Campus Life, February, 1980, p. 40
David Rice Atchison&md;Forget what the history books say. The 12th president of the United States was David Rice Atchison, a man so obscure that Chester A. Arthur seems a household word by comparison.
At exactly 12 noon on March 4, 1849, Zachary Taylor was scheduled to succeed James Polk as chief executive. But March 4 was a Sunday and Taylor, a devout old general, refused to take the oath of office on the Sabbath. Thus, under the Succession Act of 1792, Missouri Senator Atchison, as President ProTempore of the Senate, automatically became president.

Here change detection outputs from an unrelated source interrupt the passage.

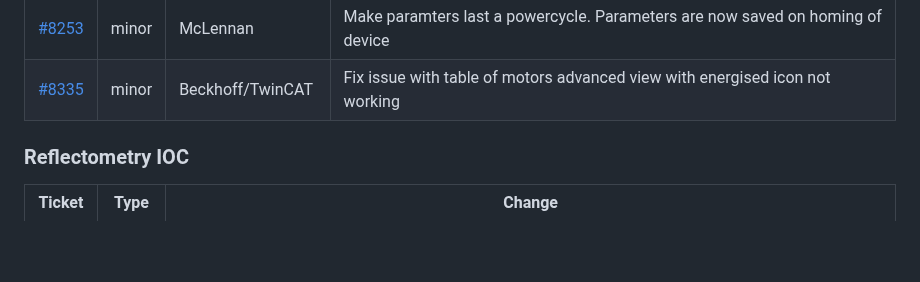
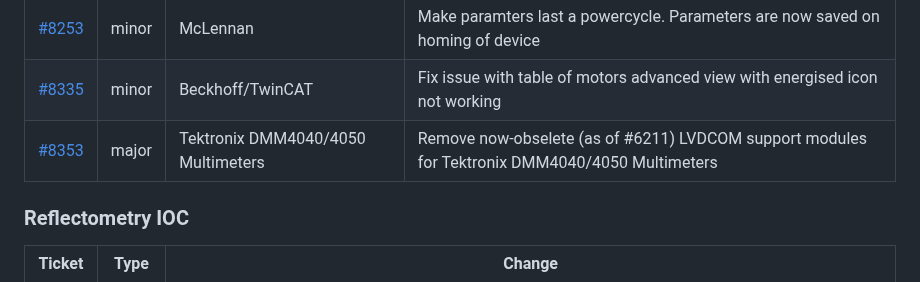
Before and after one commit to ISISComputingGroup/IBEX, a Markdown page: release_notes/ReleaseNotes_Upcoming.md, the part around the change. Rendered like a GitHub page; blank space fills up the shorter version.

Commit message:
Ticket8353

```diff
--- a/release_notes/ReleaseNotes_Upcoming.md
+++ b/release_notes/ReleaseNotes_Upcoming.md
@@ -40,6 +40,7 @@ See [here](https://github.com/ISISComputingGroup/IBEX/wiki#instrument-informatio
 | [#8322](https://github.com/ISISComputingGroup/IBEX/issues/8322)| minor | HVCAEN | Fix issue with write records not getting created |
 | [#8253](https://github.com/ISISComputingGroup/IBEX/issues/8253)| minor | McLennan | Make paramters last a powercycle. Parameters are now saved on homing of device |
 | [#8335](https://github.com/ISISComputingGroup/IBEX/issues/8335)| minor | Beckhoff/TwinCAT | Fix issue with table of motors advanced view with energised icon not working |
+| [#8353](https://github.com/ISISComputingGroup/IBEX/issues/8353) | major | Tektronix DMM4040/4050 Multimeters | Remove now-obselete (as of #6211) LVDCOM support modules for Tektronix DMM4040/4050 Multimeters |
 
 
 ### Reflectometry IOC
```
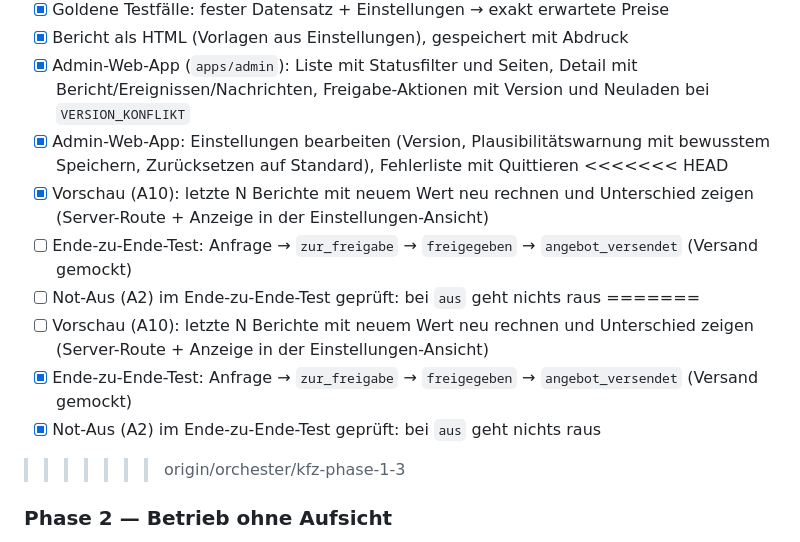
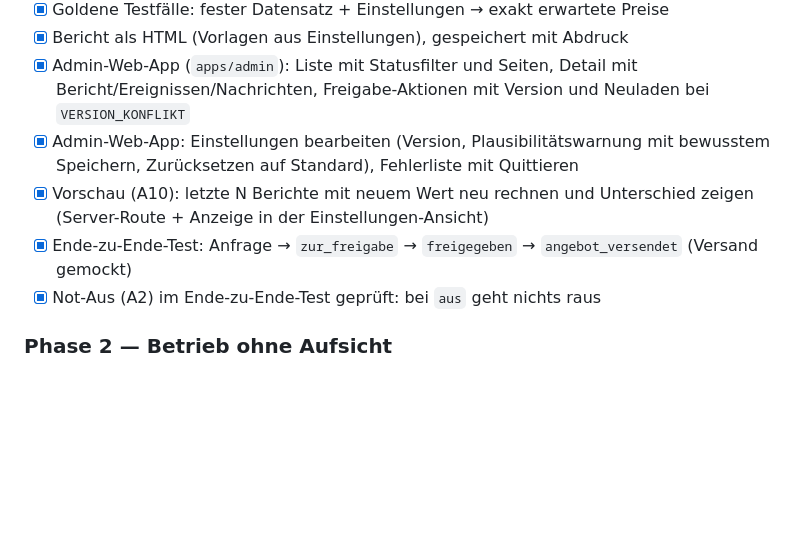
Before and after one commit to Netdoc64/kfz-bewertung, a Markdown page: PLAN.md, the part around the change. Drawn GitHub-style; blank space fills up the shorter version.

Commit message:
PLAN.md: Konfliktmarker entfernt, Vorschau (A10) abgehakt
Co-Authored-By: Claude Sonnet 5.5 <noreply@anthropic.com>

```diff
--- a/PLAN.md
+++ b/PLAN.md
@@ -148,15 +148,9 @@ Fehlerfälle haben einen Code im Katalog, PLAN.md ist nachgezogen.
 - [x] Bericht als HTML (Vorlagen aus Einstellungen), gespeichert mit Abdruck
 - [x] Admin-Web-App (`apps/admin`): Liste mit Statusfilter und Seiten, Detail mit Bericht/Ereignissen/Nachrichten, Freigabe-Aktionen mit Version und Neuladen bei `VERSION_KONFLIKT`
 - [x] Admin-Web-App: Einstellungen bearbeiten (Version, Plausibilitätswarnung mit bewusstem Speichern, Zurücksetzen auf Standard), Fehlerliste mit Quittieren
-<<<<<<< HEAD
 - [x] Vorschau (A10): letzte N Berichte mit neuem Wert neu rechnen und Unterschied zeigen (Server-Route + Anzeige in der Einstellungen-Ansicht)
-- [ ] Ende-zu-Ende-Test: Anfrage → `zur_freigabe` → `freigegeben` → `angebot_versendet` (Versand gemockt)
-- [ ] Not-Aus (A2) im Ende-zu-Ende-Test geprüft: bei `aus` geht nichts raus
-=======
-- [ ] Vorschau (A10): letzte N Berichte mit neuem Wert neu rechnen und Unterschied zeigen (Server-Route + Anzeige in der Einstellungen-Ansicht)
 - [x] Ende-zu-Ende-Test: Anfrage → `zur_freigabe` → `freigegeben` → `angebot_versendet` (Versand gemockt)
 - [x] Not-Aus (A2) im Ende-zu-Ende-Test geprüft: bei `aus` geht nichts raus
->>>>>>> origin/orchester/kfz-phase-1-3
 
 ### Phase 2 — Betrieb ohne Aufsicht
 
```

Atchison was said to have taken the responsibilities of his office very much in stride. Tongue in cheek, he appointed a number of his cronies to high cabinet positions, then had a few drinks, and went to bed to sleep out the remainder of his brief administration. On Monday at noon Taylor took over the reins, but the nation can look back fondly on the Atchison presidency as a peaceful one, untainted by even a hint of corruption.